- Natural areas
- Contact information
- For information on State Natural Areas, contact:
- Thomas Meyer
Natural areas conservation biologist
Wisconsin State Natural Areas Program Mount Pisgah Hemlock-Hardwoods (No. 15)
Within Wildcat Mountain State Park, Vernon County. T14N-R2W, Section 14. 65 acres.

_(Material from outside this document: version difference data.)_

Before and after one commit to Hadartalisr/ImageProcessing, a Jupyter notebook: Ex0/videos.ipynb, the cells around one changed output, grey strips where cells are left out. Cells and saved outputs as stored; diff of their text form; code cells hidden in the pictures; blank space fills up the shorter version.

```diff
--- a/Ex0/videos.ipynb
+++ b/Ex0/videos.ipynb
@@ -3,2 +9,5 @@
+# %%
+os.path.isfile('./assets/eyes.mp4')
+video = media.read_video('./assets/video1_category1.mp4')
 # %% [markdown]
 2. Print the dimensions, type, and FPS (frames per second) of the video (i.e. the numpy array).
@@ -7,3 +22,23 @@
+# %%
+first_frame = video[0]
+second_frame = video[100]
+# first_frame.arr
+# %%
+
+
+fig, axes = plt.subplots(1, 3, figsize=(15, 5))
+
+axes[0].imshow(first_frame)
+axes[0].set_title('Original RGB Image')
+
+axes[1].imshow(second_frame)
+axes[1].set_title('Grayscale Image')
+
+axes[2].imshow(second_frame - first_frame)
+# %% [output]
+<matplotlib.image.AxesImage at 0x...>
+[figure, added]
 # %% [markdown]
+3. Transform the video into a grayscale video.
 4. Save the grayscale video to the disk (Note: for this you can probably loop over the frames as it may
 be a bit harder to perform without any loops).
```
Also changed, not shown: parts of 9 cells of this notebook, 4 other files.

Mt. Pisgah Hemlock-Hardwoods features a relict stand of hemlock and yellow birch along the meandering Kickapoo River in the heart of the Driftless Area. The sandstone cliffs are forested with hemlock, white pine, and white oak and support a number of uncommon pre-glacial plant species including Sullivant's cool-wort and the state-threatened moschatel (Adoxa moschatellina). The understory includes huckleberry, blueberry, pipsissewa, and bunchberry. On the north and northeast-facing slope is a hardwood forest of sugar maple and red oak with basswood, white oak, big-tooth aspen, white ash, and white birch. Shrubs include witch hazel, alternate leaved dogwood, round-leaved dogwood, and maple-leaved viburnum. Spring ephemerals are abundant and most of the area supports a mix of both northern and southern plant species. The area harbors numerous rare birds including Louisiana waterthrush (Seiurus motacilla), the state endangered worm-eating warbler (Helmitheros vermivorous), and three state-threatened species - cerulean (Dendroica cerulea) and Kentucky warblers (Oporornis formosus) and Acadian flycatcher (Empidonax virescens). Mt. Pisgah is owned by the DNR and was designated a State Natural Area in 1952.
From the intersection of Highways 131 and 33 in Ontario, go east and south on 33 about 2.5 miles, then southwest on Park Road 0.6 mile to the picnic area. Follow the Hemlock Trail into the site.
Mount Pisgah Hemlock-Hardwoods is owned by:
The DNR's state natural areas program is comprised of lands owned by the state, private conservation organizations, municipalities, other governmental agencies, educational institutions and private individuals. While the majority of SNAs are open to the public, access may vary according to individual ownership policies. Public use restrictions may apply due to public safety, or to protect endangered or threatened species or unique natural features. Lands may be temporarily closed due to specific management activities. Users are encouraged to contact the landowner for more specific details.
The data shown on these maps have been obtained from various sources, and are of varying age, reliability, and resolution. The data may contain errors or omissions and should not be interpreted as a legal representation of legal ownership boundaries.
Manage the site as a reserve for hemlock relict, old-growth northern mesic forest, southern dry-mesic forest, and shaded cliff, as well as an ecological reference area. Natural processes will determine the structure of the forest.
Native species are managed passively, allowing nature to determine the ecological characteristics. Exceptions include control of invasive plants and animals, and maintenance of existing facilities. Salvage of trees after a major wind event is not considered compatible with management objectives.
- Site is within Wildcat Mountain State Park. Access is via park trails. Manipulation/removal of vegetation and soil disturbance should be minimized when maintaining park trails within State Natural Area.
Very few State Natural Areas have public facilities, but nearly all are open for a variety of recreational activities as indicated below. Generally, there are no picnic areas, restrooms, or other developments. Parking lots or designated parking areas are noted on individual SNA pages and maps. Trails, if present, are typically undesignated footpaths. If a developed trail is present, it will normally be noted on the SNA map and/or under the "Access" tab. A compass and topographic map or a GPS unit are useful tools for exploring larger, isolated SNAs.
In general, the activities listed below are allowed on all DNR-owned SNA lands. Exceptions to this list of public uses, such as SNAs closed to hunting, are noted under the "Access" tab above and posted with signs on site.
- Cross country skiing
- Horseback riding
- Rock climbing
- Vehicles, including bicycles, ATVs, aircraft, and snowmobiles except on trails and roadways designated for their use
- Collecting of animals, non-edible fungi, rocks, minerals, fossils, archaeological artifacts, soil, downed wood, or any other natural material, alive or dead. Collecting for scientific research requires a permit issued by the DNR
- Collecting of plants including seeds, roots or other non-edible parts of herbaceous plants such as wildflowers or grasses
- Camping and campfires
For rules governing state-owned SNAs and other state lands, please consult Chapter NR 45 Wis. Admin. Code [exit DNR]